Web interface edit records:
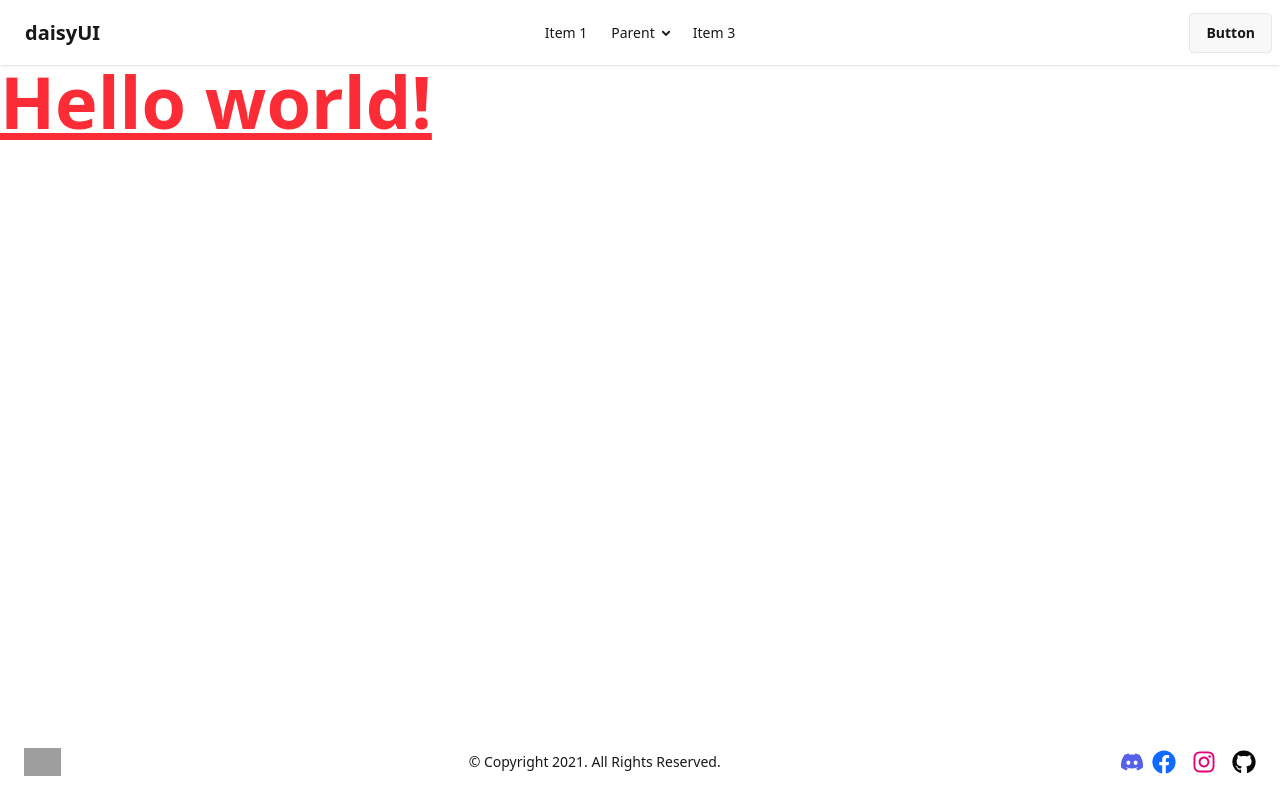
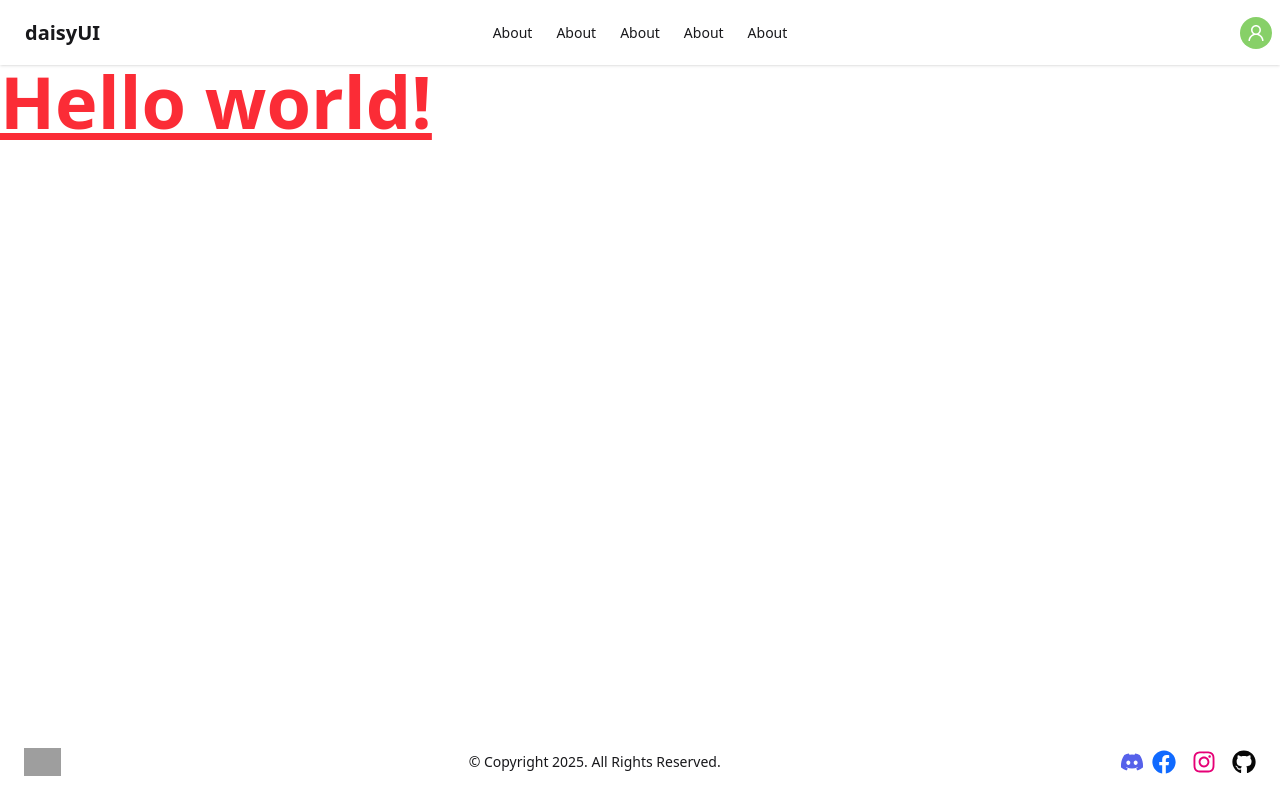
Before and after one commit to HIMU005/school_management_clilent, a React (Vite) app: page / in a window 1280 px wide. Built offline with nearby package versions, Linux system fonts and the light colour scheme; grey boxes are pictures that could not be loaded.

Commit message:
ant design install and fix the navbar a little bit

```diff
--- a/package.json
+++ b/package.json
@@ -11,6 +11,7 @@
   },
   "dependencies": {
     "@tailwindcss/vite": "^4.0.6",
+    "antd": "^5.24.0",
     "react": "^19.0.0",
     "react-dom": "^19.0.0",
     "react-icons": "^5.4.0",
--- a/src/components/shared/Footer.jsx
+++ b/src/components/shared/Footer.jsx
@@ -14,7 +14,7 @@ const Footer = () => {
         </Link>
 
         <p className="text-sm text-gray-60">
-          © Copyright 2021. All Rights Reserved.
+          © Copyright 2025. All Rights Reserved.
         </p>
 
         <div className="flex -mx-2">
--- a/src/components/shared/NavBar.jsx
+++ b/src/components/shared/NavBar.jsx
@@ -1,4 +1,26 @@
+import { NavLink } from "react-router";
+import Profile from "./Profile";
+
 const NavBar = () => {
+  const links = (
+    <>
+      <li>
+        <NavLink to="/about">About</NavLink>
+      </li>
+      <li>
+        <NavLink to="/about">About</NavLink>
+      </li>
+      <li>
+        <NavLink to="/about">About</NavLink>
+      </li>
+      <li>
+        <NavLink to="/about">About</NavLink>
+      </li>
+      <li>
+        <NavLink to="/about">About</NavLink>
+      </li>
+    </>
+  );
   return (
     <div className="navbar bg-base-100 shadow-sm">
       <div className="navbar-start">
@@ -24,52 +46,17 @@ const NavBar = () => {
             tabIndex={0}
             className="menu menu-sm dropdown-content bg-base-100 rounded-box z-1 mt-3 w-52 p-2 shadow"
           >
-            <li>
-              <a>Item 1</a>
-            </li>
-            <li>
-              <a>Parent</a>
-              <ul className="p-2">
-                <li>
-                  <a>Submenu 1</a>
-                </li>
-                <li>
-                  <a>Submenu 2</a>
-                </li>
-              </ul>
-            </li>
-            <li>
-              <a>Item 3</a>
-            </li>
+            {links}
           </ul>
         </div>
         <a className="btn btn-ghost text-xl">daisyUI</a>
       </div>
       <div className="navbar-center hidden lg:flex">
-        <ul className="menu menu-horizontal px-1">
-          <li>
-            <a>Item 1</a>
-          </li>
-          <li>
-            <details>
-              <summary>Parent</summary>
-              <ul className="p-2">
-                <li>
-                  <a>Submenu 1</a>
-                </li>
-                <li>
-                  <a>Submenu 2</a>
-                </li>
-              </ul>
-            </details>
-          </li>
-          <li>
-            <a>Item 3</a>
-          </li>
-        </ul>
+        <ul className="menu menu-horizontal px-1">{links}</ul>
       </div>
       <div className="navbar-end">
-        <a className="btn">Button</a>
+        {/* <a className="btn">Button</a> */}
+        <Profile />
       </div>
     </div>
   );
--- /dev/null
+++ b/src/components/shared/Profile.jsx
@@ -0,0 +1,17 @@
+import { UserOutlined } from "@ant-design/icons";
+import { Avatar, Space } from "antd";
+const Profile = () => {
+  // todo: configure it using image according to ant design website
+  return (
+    <Space>
+      <Avatar
+        style={{
+          backgroundColor: "#87d068",
+        }}
+        icon={<UserOutlined />}
+      />
+    </Space>
+  );
+};
+
+export default Profile;
```
Also changed, not shown: 1 other file (tests, documents, lock files or other folders).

What to work on: Excluding all pictures, reproduce the records exactly as they appear above.

Exercise answer:
Before and after one commit to HIMU005/school_management_clilent, a React (Vite) app: page / in a window 1280 px wide. Built offline with nearby package versions, Linux system fonts and the light colour scheme; grey boxes are pictures that could not be loaded.

Commit message:
ant design install and fix the navbar a little bit

```diff
--- a/package.json
+++ b/package.json
@@ -11,6 +11,7 @@
   },
   "dependencies": {
     "@tailwindcss/vite": "^4.0.6",
+    "antd": "^5.24.0",
     "react": "^19.0.0",
     "react-dom": "^19.0.0",
     "react-icons": "^5.4.0",
--- a/src/components/shared/Footer.jsx
+++ b/src/components/shared/Footer.jsx
@@ -14,7 +14,7 @@ const Footer = () => {
         </Link>
 
         <p className="text-sm text-gray-60">
-          © Copyright 2021. All Rights Reserved.
+          © Copyright 2025. All Rights Reserved.
         </p>
 
         <div className="flex -mx-2">
--- a/src/components/shared/NavBar.jsx
+++ b/src/components/shared/NavBar.jsx
@@ -1,4 +1,26 @@
+import { NavLink } from "react-router";
+import Profile from "./Profile";
+
 const NavBar = () => {
+  const links = (
+    <>
+      <li>
+        <NavLink to="/about">About</NavLink>
+      </li>
+      <li>
+        <NavLink to="/about">About</NavLink>
+      </li>
+      <li>
+        <NavLink to="/about">About</NavLink>
+      </li>
+      <li>
+        <NavLink to="/about">About</NavLink>
+      </li>
+      <li>
+        <NavLink to="/about">About</NavLink>
+      </li>
+    </>
+  );
   return (
     <div className="navbar bg-base-100 shadow-sm">
       <div className="navbar-start">
@@ -24,52 +46,17 @@ const NavBar = () => {
             tabIndex={0}
             className="menu menu-sm dropdown-content bg-base-100 rounded-box z-1 mt-3 w-52 p-2 shadow"
           >
-            <li>
-              <a>Item 1</a>
-            </li>
-            <li>
-              <a>Parent</a>
-              <ul className="p-2">
-                <li>
-                  <a>Submenu 1</a>
-                </li>
-                <li>
-                  <a>Submenu 2</a>
-                </li>
-              </ul>
-            </li>
-            <li>
-              <a>Item 3</a>
-            </li>
+            {links}
           </ul>
         </div>
         <a className="btn btn-ghost text-xl">daisyUI</a>
       </div>
       <div className="navbar-center hidden lg:flex">
-        <ul className="menu menu-horizontal px-1">
-          <li>
-            <a>Item 1</a>
-          </li>
-          <li>
-            <details>
-              <summary>Parent</summary>
-              <ul className="p-2">
-                <li>
-                  <a>Submenu 1</a>
-                </li>
-                <li>
-                  <a>Submenu 2</a>
-                </li>
-              </ul>
-            </details>
-          </li>
-          <li>
-            <a>Item 3</a>
-          </li>
-        </ul>
+        <ul className="menu menu-horizontal px-1">{links}</ul>
       </div>
       <div className="navbar-end">
-        <a className="btn">Button</a>
+        {/* <a className="btn">Button</a> */}
+        <Profile />
       </div>
     </div>
   );
--- /dev/null
+++ b/src/components/shared/Profile.jsx
@@ -0,0 +1,17 @@
+import { UserOutlined } from "@ant-design/icons";
+import { Avatar, Space } from "antd";
+const Profile = () => {
+  // todo: configure it using image according to ant design website
+  return (
+    <Space>
+      <Avatar
+        style={{
+          backgroundColor: "#87d068",
+        }}
+        icon={<UserOutlined />}
+      />
+    </Space>
+  );
+};
+
+export default Profile;
```
Also changed, not shown: 1 other file (tests, documents, lock files or other folders).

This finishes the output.